=== Section Start ===
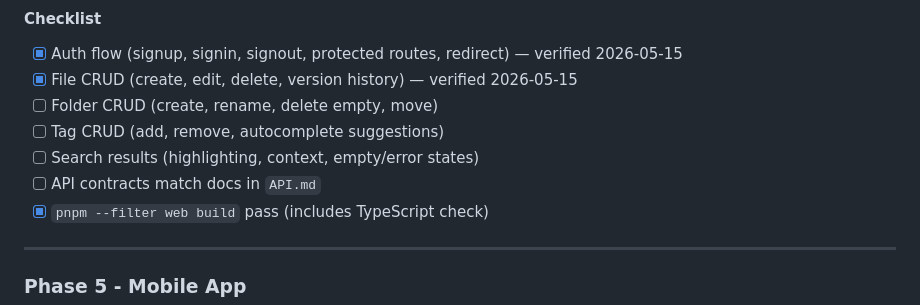
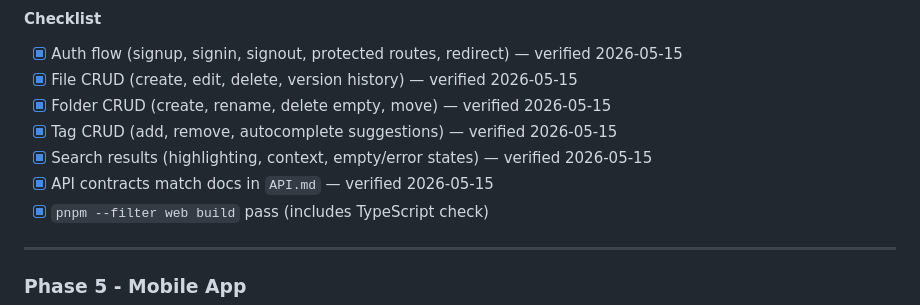
Before and after one commit to dcoric/redstone, a Markdown page: PLAN.md, the part around the change. GitHub-like rendering.

Commit message:
verify: complete Phase 4.5 checklist (folder CRUD, tag CRUD, search, API contracts)

```diff
--- a/PLAN.md
+++ b/PLAN.md
@@ -167,10 +167,10 @@ Goal: confirm all web and API behaviors are stable before starting mobile.
 #### Checklist
 - [x] Auth flow (signup, signin, signout, protected routes, redirect) — verified 2026-05-15
 - [x] File CRUD (create, edit, delete, version history) — verified 2026-05-15
-- [ ] Folder CRUD (create, rename, delete empty, move)
-- [ ] Tag CRUD (add, remove, autocomplete suggestions)
-- [ ] Search results (highlighting, context, empty/error states)
-- [ ] API contracts match docs in `API.md`
+- [x] Folder CRUD (create, rename, delete empty, move) — verified 2026-05-15
+- [x] Tag CRUD (add, remove, autocomplete suggestions) — verified 2026-05-15
+- [x] Search results (highlighting, context, empty/error states) — verified 2026-05-15
+- [x] API contracts match docs in `API.md` — verified 2026-05-15
 - [x] `pnpm --filter web build` pass (includes TypeScript check)
 
 ---
```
=== Section End ===
What you will do >> For the material above, how many lines contain the word "empty"? Only the number should be given.

Response box >> 4